I put some garbage in the trash. Then we left on vacation. It was not emptied, and when we returned it had sprung to life—with maggots. The underworld is more putrid than the foulest pile of manure. Demons are called unclean spirits.The Greek word for “unclean” is “akathartos,” the opposite of “katharos”—clean, pure. A katharsis is a cleansing experience.
Sin is garbage. The more sin the more garbage. Isaiah wrote, “From the sole of your foot to the top of your head there is no soundness—only wounds and welts and open sores” (Is. 1:4).
Garbage attracts rats. Some of us invite demons, who feed on garbage like rats, the garbage of unconfessed sin or negative emotions (fear, unforgiveness, anger, depression). We shouldn’t leave garbage around, because it attracts the varmints we want to stay clear from.
One of the names for the chief of demons at the time of Christ was Baalzebub, which means “lord of flies.” Interesting, since garbage attracts flies before the rats come. Jesus applied the name Beelzebub to Satan.
Sin is both choice and bondage. There comes a point where we cannot choose the right way. We become slaves of the one we obey (Rom. 6:16). Paul urged the Roman believers to “make no provision for the flesh,” with the assumption that to do so weakened their ability to overcome the enemy. Jesus’ strong response to Satan after Peter recommended an alternative to the cross showed how close the work of the flesh is to the activity of the devil.
Some have garbage that was dumped on them, victims of abuse. It is sad but true that the sins of parents are visited upon the children. Rats often work in gangs. Misery does love company. Once a door has been opened, entrance is possible by other intruders.
When we picture garbage, we may think of sins like adultery or fornication. More inward sins like resentment or unforgiveness invite demons too. When we realize that we have garbage, we want to remove it quickly. Paul wrote, “Do not let the sun go down while you are still angry,” and he followed it, “And do not give the devil a foothold” (Eph. 4:26,27). Allowing garbage to remain issues an invitation to rats.

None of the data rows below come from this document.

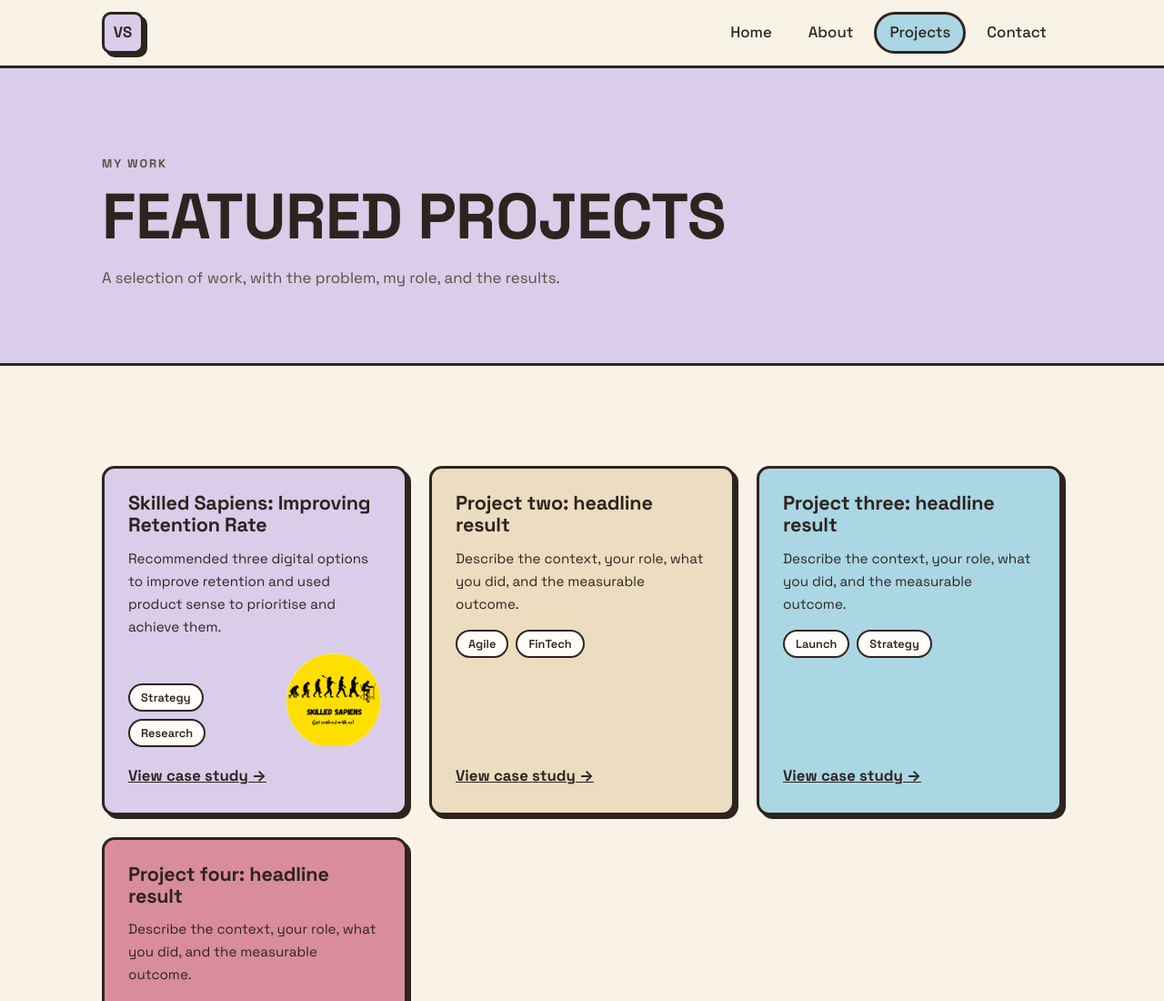
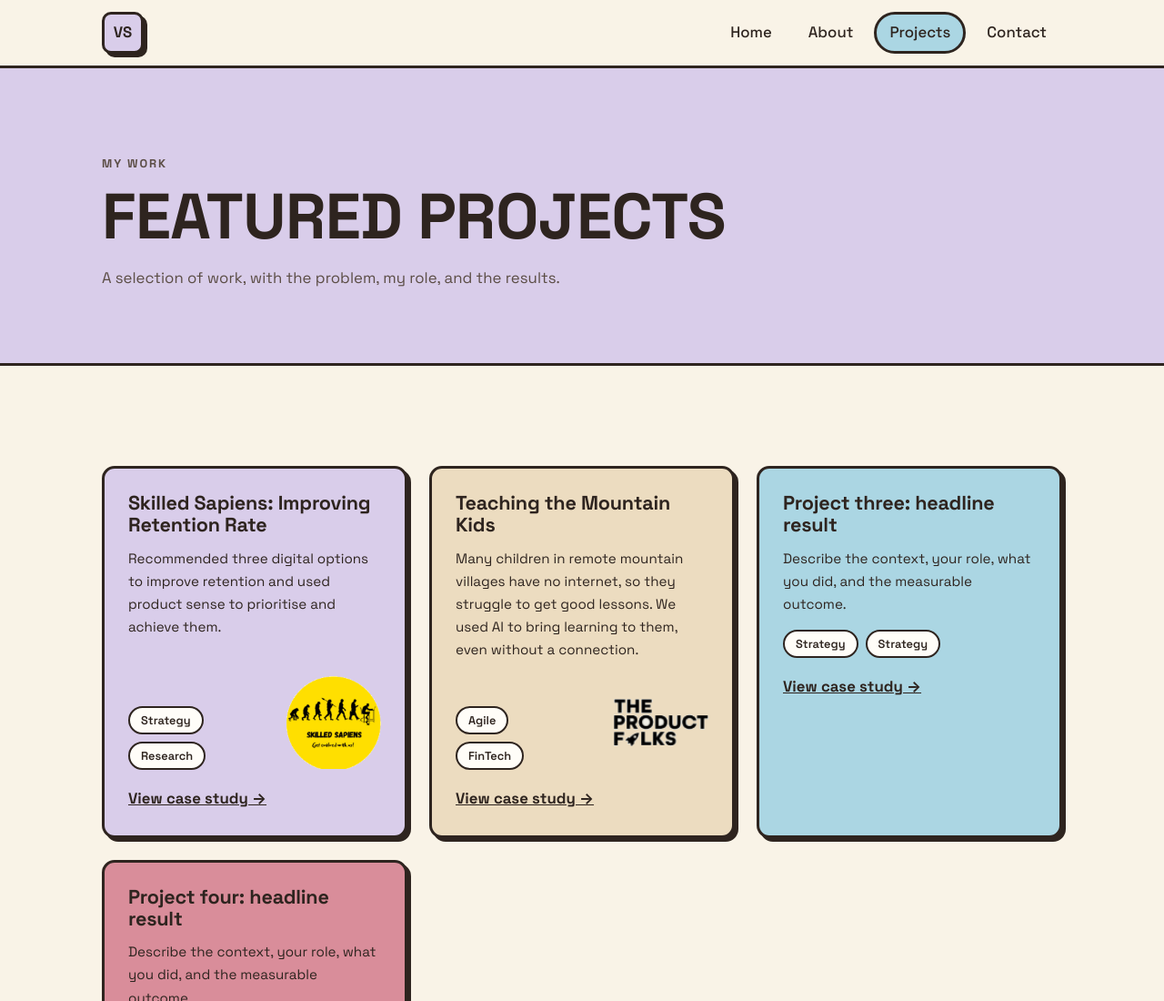
Before and after one commit to varunsharma21/portfolio-varun, a plain HTML site: page projects.html in a window 1280 px wide. Shown: the top 1100 px of the page at 91% size. Drawn offline with Linux system fonts and the light colour scheme.

Commit message:
[UPDATE] : the projects

```diff
--- a/assets/css/components.css
+++ b/assets/css/components.css
@@ -56,7 +56,7 @@
 .card:hover { transform: translate(-3px, -3px); box-shadow: var(--shadow-lg); }
 .card h3 { font-size: var(--fs-lg); margin-bottom: 12px; }
 .card p { color: var(--color-ink-soft); font-size: var(--fs-sm); }
-.card__link { margin-top: auto; padding-top: 18px; font-weight: 700; }
+.card__link { margin-top: 0; padding-top: 18px; font-weight: 700; }
 .card--lavender { background: var(--color-lavender); }
 .card--peach { background: var(--color-peach); }
 .card--blue { background: var(--color-blue); }
@@ -67,9 +67,10 @@
 .stat__num { font-size: clamp(2.4rem, 6vw, 3.6rem); font-weight: 700; line-height: 1; }
 .stat__label { margin-top: 8px; font-size: var(--fs-xs); font-weight: 700; letter-spacing: .12em; text-transform: uppercase; }
 
-.card__footer { display: flex; justify-content: space-between; align-items: flex-end; gap: 12px; margin-top: 16px; }
-.card__footer .tag-row { margin-top: 0; }
-.company-logo { width: 104px; height: 104px; object-fit: contain; flex-shrink: 0; }
+.card__footer { display: flex; justify-content: space-between; align-items: flex-end; gap: 12px; margin-top: auto; padding-top: 16px; }
+.tag-stack { display: flex; flex-direction: column; align-items: flex-start; gap: 8px; }
+.card__logo { width: 104px; height: 104px; flex-shrink: 0; display: grid; place-items: center; }
+.card__logo img { width: 100%; height: 100%; object-fit: contain; }
 
 /* ---------- Page header (inner pages) ---------- */
 .page-header { padding-block: clamp(40px, 7vw, 80px); background: var(--color-lavender); border-bottom: var(--border); }
--- a/projects.html
+++ b/projects.html
@@ -9,9 +9,9 @@
   <link rel="preconnect" href="https://fonts.googleapis.com">
   <link rel="preconnect" href="https://fonts.gstatic.com" crossorigin>
   <link rel="stylesheet" href="https://fonts.googleapis.com/css2?family=Space+Grotesk:wght@400;500;600;700&display=swap">
-  <link rel="stylesheet" href="assets/css/variables.css">
-  <link rel="stylesheet" href="assets/css/base.css">
-  <link rel="stylesheet" href="assets/css/components.css">
+  <link rel="stylesheet" href="assets/css/variables.css?v=3">
+  <link rel="stylesheet" href="assets/css/base.css?v=3">
+  <link rel="stylesheet" href="assets/css/components.css?v=3">
 </head>
 <body>
   <a class="skip-link btn" href="#main">Skip to main content</a>
@@ -45,19 +45,19 @@
         <article class="card card--lavender">
           <h3>Skilled Sapiens: Improving Retention Rate</h3>
           <p>Recommended three digital options to improve retention and used product sense to prioritise and achieve them.</p>
-          <div class="card__footer"><div class="tag-row"><span class="tag">Strategy</span><span class="tag">Research</span></div><img class="company-logo" src="assets/images/skilled-sapiens-logo.png" alt="Skilled Sapiens logo" width="154" height="150" loading="lazy"></div>
-          <a class="card__link" href="#">View case study →</a>
+          <div class="card__footer"><div class="tag-stack"><span class="tag">Strategy</span><span class="tag">Research</span></div><div class="card__logo"><img class="company-logo" src="assets/images/skilled-sapiens-logo.png" alt="Skilled Sapiens logo" width="154" height="150" loading="lazy"></div></div>
+          <a class="card__link" href="assets/docs/skilled-sapiens-case-study.pdf" target="_blank" rel="noopener">View case study →</a>
         </article>
         <article class="card card--peach">
-          <h3>Project two: headline result</h3>
-          <p>Describe the context, your role, what you did, and the measurable outcome.</p>
-          <div class="tag-row"><span class="tag">Agile</span><span class="tag">FinTech</span></div>
-          <a class="card__link" href="#">View case study →</a>
+          <h3>Teaching the Mountain Kids</h3>
+          <p>Many children in remote mountain villages have no internet, so they struggle to get good lessons. We used AI to bring learning to them, even without a connection.</p>
+          <div class="card__footer"><div class="tag-stack"><span class="tag">Agile</span><span class="tag">FinTech</span></div><div class="card__logo"><img class="company-logo" src="assets/images/the-product-folks-logo.png" alt="The Product Folks logo" width="97" height="49" loading="lazy"></div></div>
+          <a class="card__link" href="assets/docs/teaching-the-mountain-kids-case-study.pdf" target="_blank" rel="noopener">View case study →</a>
         </article>
         <article class="card card--blue">
           <h3>Project three: headline result</h3>
           <p>Describe the context, your role, what you did, and the measurable outcome.</p>
-          <div class="tag-row"><span class="tag">Launch</span><span class="tag">Strategy</span></div>
+          <div class="tag-row"><span class="tag">Strategy</span><span class="tag">Strategy</span></div>
           <a class="card__link" href="#">View case study →</a>
         </article>
         <article class="card card--pink">
@@ -87,6 +87,6 @@
       </div>
     </div>
   </footer>
-  <script src="assets/js/main.js" defer></script>
+  <script src="assets/js/main.js?v=3" defer></script>
 </body>
 </html>
```
Also changed, not shown: about.html (+4 -4 lines), contact.html (+4 -4 lines), index.html (+18 -18 lines), assets/images/the-product-folks-logo.png (added), assets/js/main.js (line endings or trailing spaces), 2 other files.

Anger, like manna, if left overnight turns rancid. Some of the Israelites disobeyed Moses. They “kept part of it [manna] until morning, but it was full of maggots and began to smell” (Ex. 16:20).

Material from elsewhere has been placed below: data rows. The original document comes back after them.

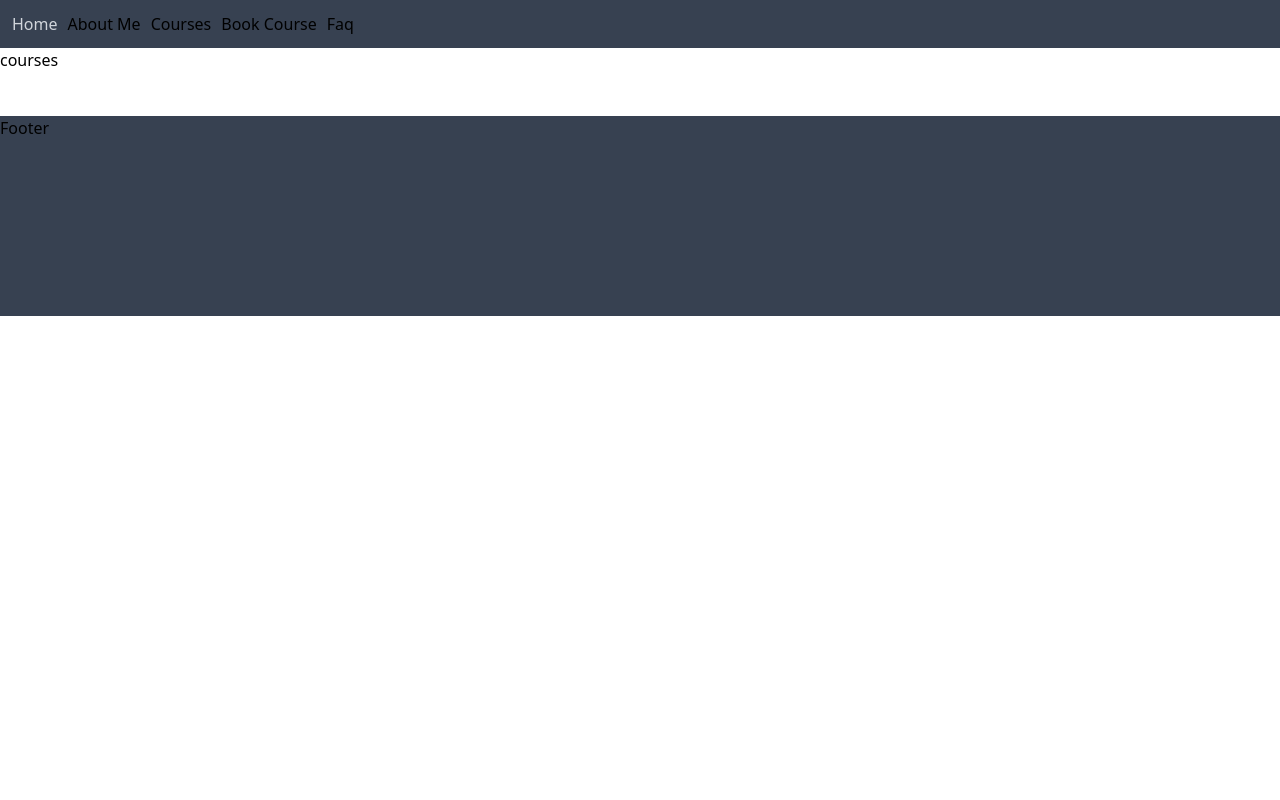
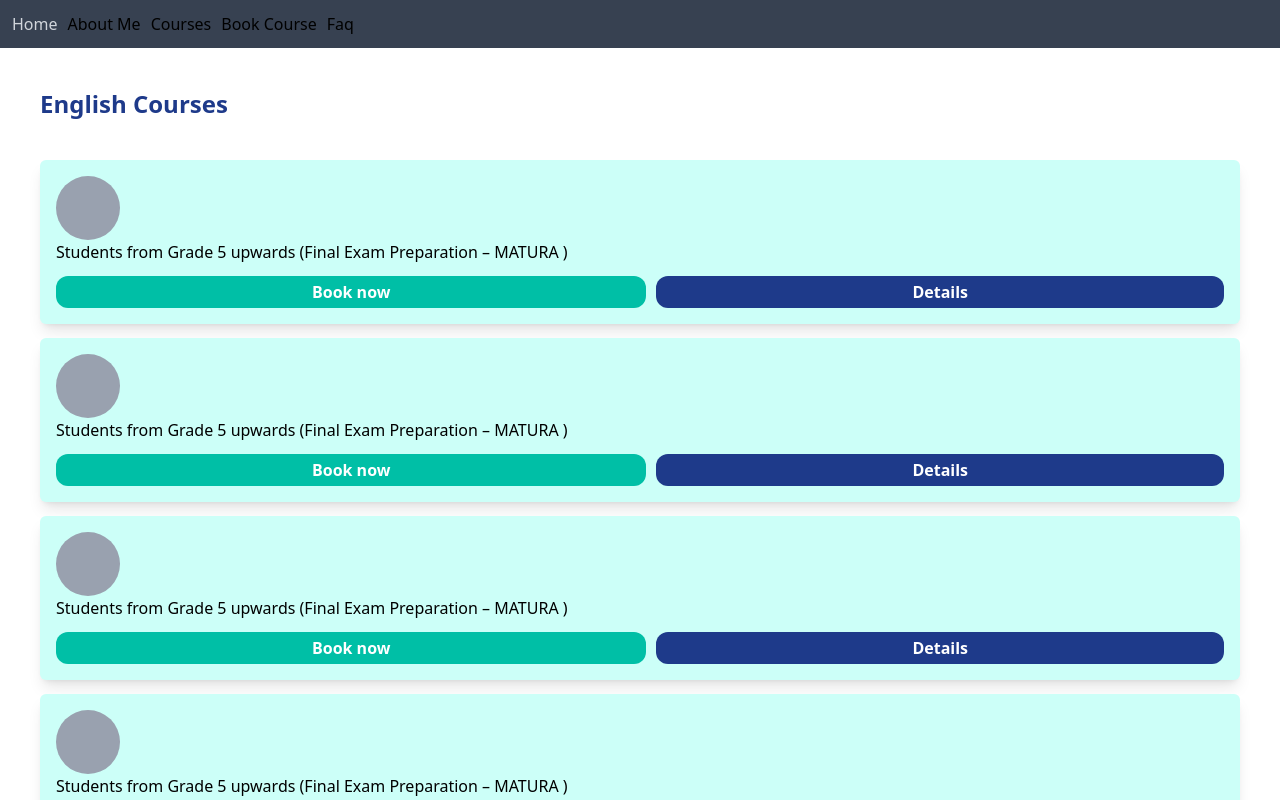
Before and after one commit to Navi003/john-website, a Next.js app: page /courses in a window 1280 px wide. Shown: the top 800 px of the page. Built offline with nearby package versions, Linux system fonts and the light colour scheme.

Commit message:
courses Page finish

```diff
--- /dev/null
+++ b/app/components/Course.jsx
@@ -0,0 +1,20 @@
+import React from "react";
+
+export default function Course() {
+  return (
+    <div className="p-4 shadow-lg bg-[#CCFFF8] rounded-md flex flex-col gap-3">
+      <div>
+        <div className="w-16 h-16 bg-gray-400 rounded-full"></div>
+        <p>Students from Grade 5 upwards (Final Exam Preparation – MATURA )</p>
+      </div>
+      <div className="flex justify-center gap-2.5">
+        <button className="grow-1 bg-accent rounded-xl p-1 font-semibold text-white">
+          Book now
+        </button>
+        <button className="grow-1  bg-primary-dark p-1 rounded-xl font-semibold text-white">
+          Details
+        </button>
+      </div>
+    </div>
+  );
+}
--- a/app/components/HeadingTer.jsx
+++ b/app/components/HeadingTer.jsx
@@ -1,10 +1,12 @@
 import React from "react";
 import ResponsiveContainer from "./ResponsiveContainer";
 
-export default function HeadingTer({ children }) {
+export default function HeadingTer({ children, className }) {
   return (
     <ResponsiveContainer>
-      <h3 className="text-primary-dark font-bold text-[.8rem] mt-3.5 lg:text-2xl lg:mt-10">
+      <h3
+        className={`text-primary-dark font-bold text-[.8rem] mt-3.5 lg:text-2xl lg:mt-10 ${className}`}
+      >
         {children}
       </h3>
     </ResponsiveContainer>
--- a/app/components/OfferBox.jsx
+++ b/app/components/OfferBox.jsx
@@ -2,8 +2,8 @@ import React, { Children } from "react";
 
 export default function OfferBox({ children }) {
   return (
-    <div className="p-3 bg-primary-dark">
-      <p className="text-gray-light text-[.6rem] lg:text-2xl">{children}</p>
+    <div className="p-3 bg-primary-dark border border-b-4 border-accent shadow-2xl hover:scale-90 transition-all ">
+      <p className="text-gray-light text-[.6rem] lg:text-xl ">{children}</p>
     </div>
   );
 }
--- a/app/components/ResponsiveContainer.jsx
+++ b/app/components/ResponsiveContainer.jsx
@@ -1,5 +1,5 @@
 import React from "react";
 
 export default function ResponsiveContainer({ children }) {
-  return <div className="xl:max-w-[1200px] mx-auto px-2">{children}</div>;
+  return <div className="xl:max-w-[1200px] mx-auto ">{children}</div>;
 }
--- a/app/components/WelcomeSection.jsx
+++ b/app/components/WelcomeSection.jsx
@@ -19,7 +19,7 @@ export default function WelcomeSection() {
         </p>
         <div className="mt-11">
           <h3 className="mb-3.5 lg:text-2xl font-bold">WHAT I OFFER</h3>
-          <div className="grid grid-cols-2 gap-2 md:grid-cols-4 ">
+          <div className="grid grid-cols-2 gap-2 lg:gap-4 md:grid-cols-4 ">
             <OfferBox>
               Preparation for the English Matura or exams like IELTS, TOEFL,
               Cambridge etc.
--- a/app/courses/page.js
+++ b/app/courses/page.js
@@ -1,5 +1,31 @@
 import React from "react";
+import Course from "../components/Course";
+import ResponsiveContainer from "../components/ResponsiveContainer";
+import HeadingTer from "../components/HeadingTer";
 
 export default function page() {
-  return <div>courses</div>;
+  return (
+    <ResponsiveContainer>
+      <div className="mx-10 xl:mx-0">
+        <div>
+          <HeadingTer className=" mb-10">English Courses</HeadingTer>
+        </div>
+        <div className="grid grid-cols-1 gap-3.5">
+          <Course />
+          <Course />
+          <Course />
+          <Course />
+        </div>
+        <div>
+          <HeadingTer className="mb-10 mt-10">Hindi Courses</HeadingTer>
+          <div className="grid grid-cols-1 gap-3.5">
+            <Course />
+            <Course />
+            <Course />
+            <Course />
+          </div>
+        </div>
+      </div>
+    </ResponsiveContainer>
+  );
 }
--- a/app/layout.js
+++ b/app/layout.js
@@ -11,7 +11,7 @@ export const metadata = {
 export default function RootLayout({ children }) {
   return (
     <html lang="en">
-      <body className="font-sans">
+      <body className="font-sans min-h-screen">
         <MobileNav />
         {children}
 
```
Also changed, not shown: app/about-me/page.js (+16 -13 lines).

Gehenna (“ge”—valley; Hinnom), the Hinnom Valley to the immediate south of Jerusalem, served as the city garbage dump. Jesus saw it as a fitting picture of hell. When the NIV uses the word “hell” in the gospels, it is actually the word “Gehenna“ or garbage dump. Jesus, quoting from Isaiah, described Gehenna as a place where “their worm does not die, and the fire is not quenched” (Mk. 9:48). The word “worm” here is the word for “maggot.” The fire is not quenched because fires were always smoldering in the dump. Hell is the ultimate garbage dump.
Jesus came to deal with garbage and with rats. John wrote that “the reason the Son of God appeared was to destroy the devil’s work” (I Jn. 3:8). He accomplished this by dying on the cross. When we apply the blood, He will “purify us from all unrighteousness” (I Jn. 1:9).
Deliverance chases out the rats. Demons have permission to stay, either when they have been passively invited by non-resistance, when armor has been left off, or when involvement with gods or the occult gave them access. One purpose of deliverance is to take away what demons feed on through receiving and extending forgiveness. Those who need deliverance must take an active role, because deliverance means going on the offensive, which Jesus did when He came. Deliverance also means evicting the rats in the name of the One before whom rats tremble—Jesus!